The levels are in two groups: A1, A2, A3, and L1, L2, and L3. The “A” stands for “application;” the “L” stands for “library.” Put simply, the features that tend to be found in applications and libraries are different; an application can prefer concrete types, whereas a library tends not to (if able); the skills and knowledge for writing applications or libraries are different.
An A1 programmer is a beginner at Java; an L3 programmer is expected to really know the language and its features well.
The skills are grouped like: A1, A2/L1, A3/L2, L3. The idea being expressed here is that before you should design a library, you need to be moderately skilled at Java – a beginner shouldn’t bother worrying about expressing ideas in a library.

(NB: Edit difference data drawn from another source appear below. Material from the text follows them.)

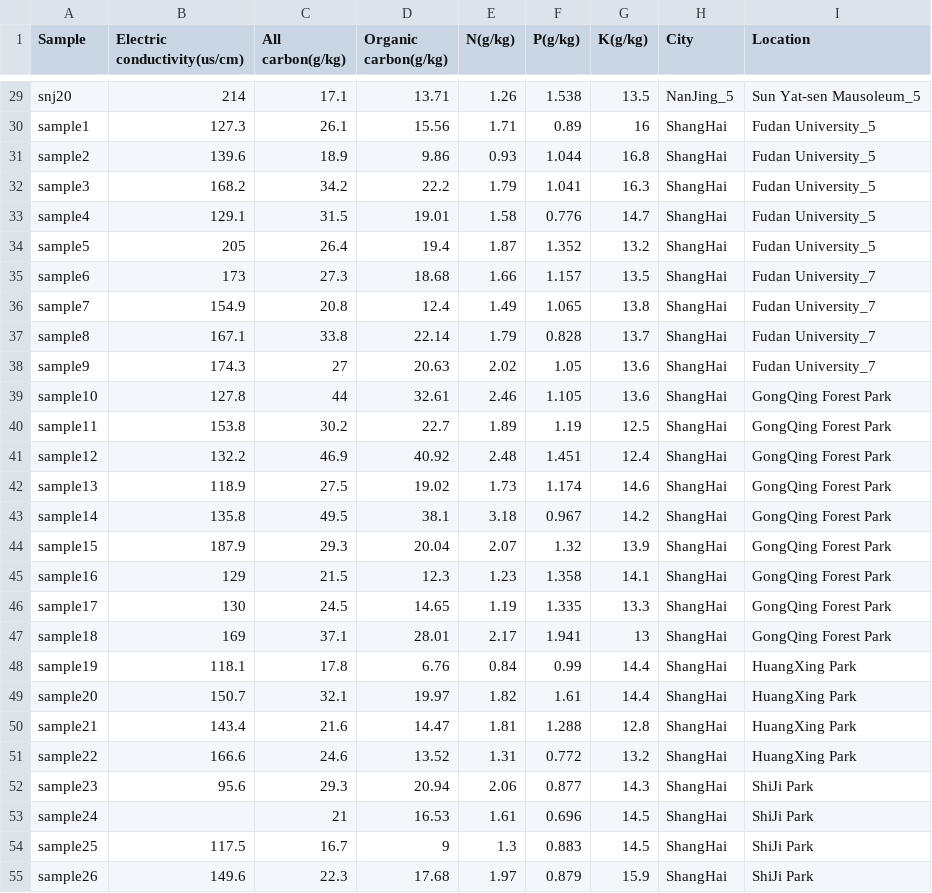
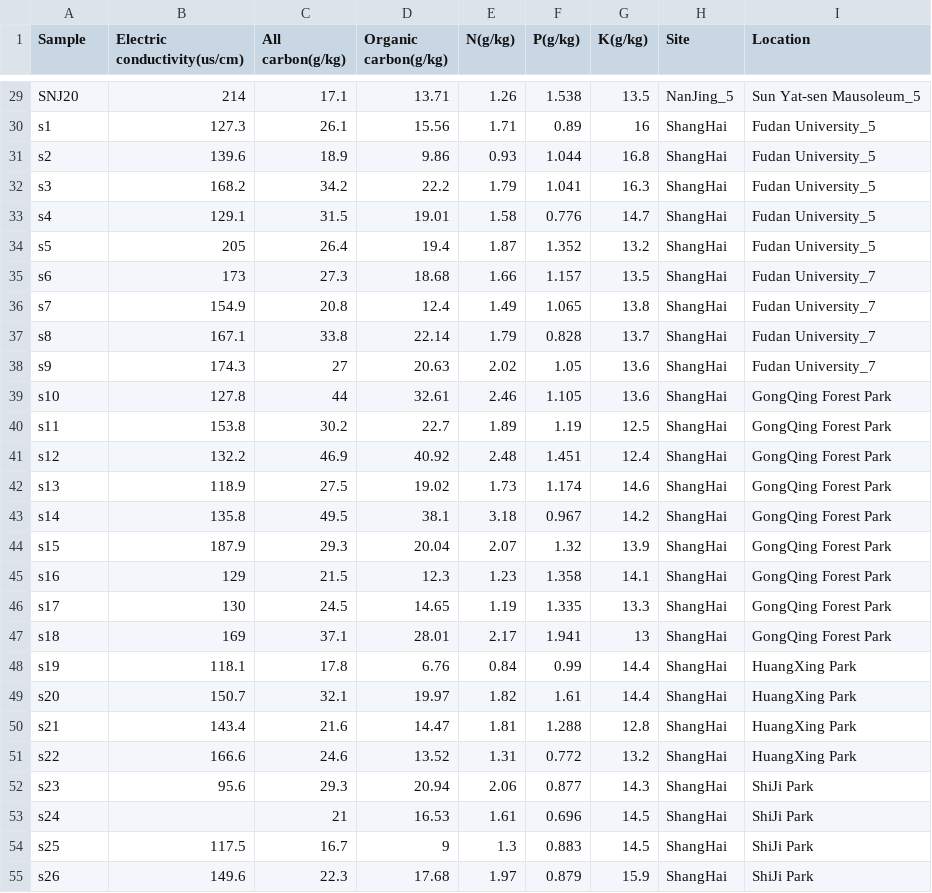
Before and after one commit to BigDataBiology/Duan2026_urban_soil, a CSV file: analysis/pre-calculated_data/property.csv, drawn as a sheet; only a part is shown, gaps mark what is left out; the diff covers the shown part only; the diff names each change by its address in the sheet, - before the commit and + after, or states it on an @@ line.

```diff
--- a/analysis/pre-calculated_data/property.csv
+++ b/analysis/pre-calculated_data/property.csv
-H1: City
+H1: Site
-A29 (Sample): snj20
+A29 (Sample): SNJ20
-A30 (Sample): sample1
+A30 (Sample): s1
-A31 (Sample): sample2
+A31 (Sample): s2
-A32 (Sample): sample3
+A32 (Sample): s3
-A33 (Sample): sample4
+A33 (Sample): s4
-A34 (Sample): sample5
+A34 (Sample): s5
-A35 (Sample): sample6
+A35 (Sample): s6
-A36 (Sample): sample7
+A36 (Sample): s7
-A37 (Sample): sample8
+A37 (Sample): s8
-A38 (Sample): sample9
+A38 (Sample): s9
-A39 (Sample): sample10
+A39 (Sample): s10
-A40 (Sample): sample11
+A40 (Sample): s11
-A41 (Sample): sample12
+A41 (Sample): s12
-A42 (Sample): sample13
+A42 (Sample): s13
-A43 (Sample): sample14
+A43 (Sample): s14
-A44 (Sample): sample15
+A44 (Sample): s15
-A45 (Sample): sample16
+A45 (Sample): s16
-A46 (Sample): sample17
+A46 (Sample): s17
-A47 (Sample): sample18
+A47 (Sample): s18
-A48 (Sample): sample19
+A48 (Sample): s19
-A49 (Sample): sample20
+A49 (Sample): s20
-A50 (Sample): sample21
+A50 (Sample): s21
-A51 (Sample): sample22
+A51 (Sample): s22
-A52 (Sample): sample23
+A52 (Sample): s23
-A53 (Sample): sample24
+A53 (Sample): s24
-A54 (Sample): sample25
+A54 (Sample): s25
-A55 (Sample): sample26
+A55 (Sample): s26
```
Also changed, not shown: 31 edited cells elsewhere in this file, 5 other files.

Odersky actually grouped concepts for Scala in each level (for which he’s gotten some scathing criticism from Tony Morris, for example); eventually, I’d like to have the same kind of groupings for Java, if only to establish a baseline (which is what Odersky was doing, and what Morris apparently missed, in his quest for overreaction. Tony’s a brilliant guy, but like so many other brilliant people in this field, he’s desperate to find points of contention, and then wring them dry. Astute readers might note that Tony’s critique has no way through which to offer commentary…)

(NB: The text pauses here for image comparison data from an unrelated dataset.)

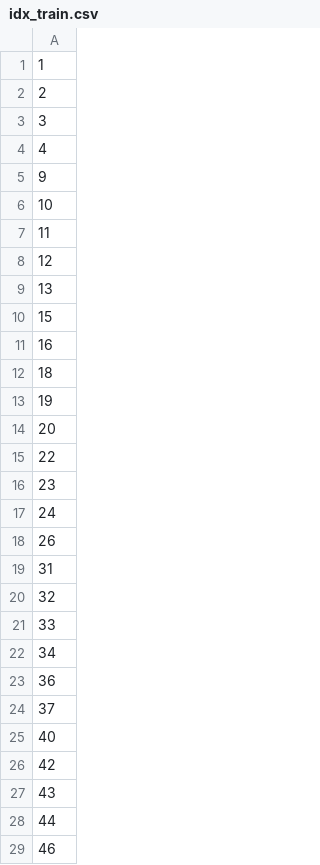
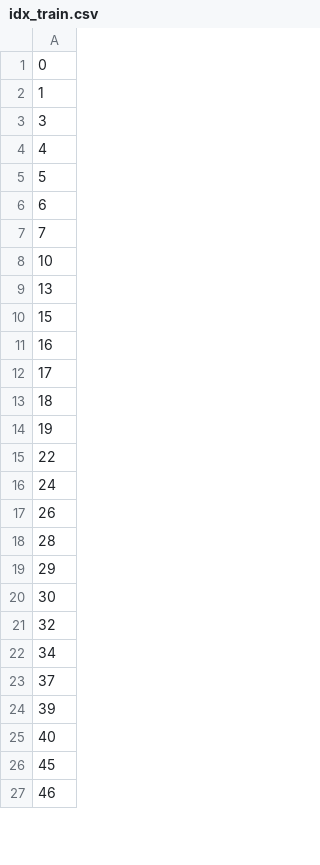
Before and after one commit to hazdzz/MGCs, a CSV file: data/cornell/idx_train.csv, drawn as a sheet; only a part is shown; the diff covers the shown part only.

```diff
--- a/data/cornell/idx_train.csv
+++ b/data/cornell/idx_train.csv
@@ -1,9 +1,9 @@
+0
 1
-2
 3
 4
-9
+5
+6
+7
 10
-11
-12
 13
@@ -11,19 +11,17 @@
 16
+17
 18
 19
-20
 22
-23
 24
 26
-31
+28
+29
+30
 32
-33
 34
-36
 37
+39
 40
-42
-43
-44
+45
 46
```
Also changed, not shown: 20 added rows, 18 removed rows and 21 edited cells elsewhere in this file, data/texas/idx_train.csv, data/washington/idx_train.csv, 27 other files.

So: What you’ll start seeing is tips on javachannel.org being grouped by these levels by tags; the higher the level, the more complex the content is.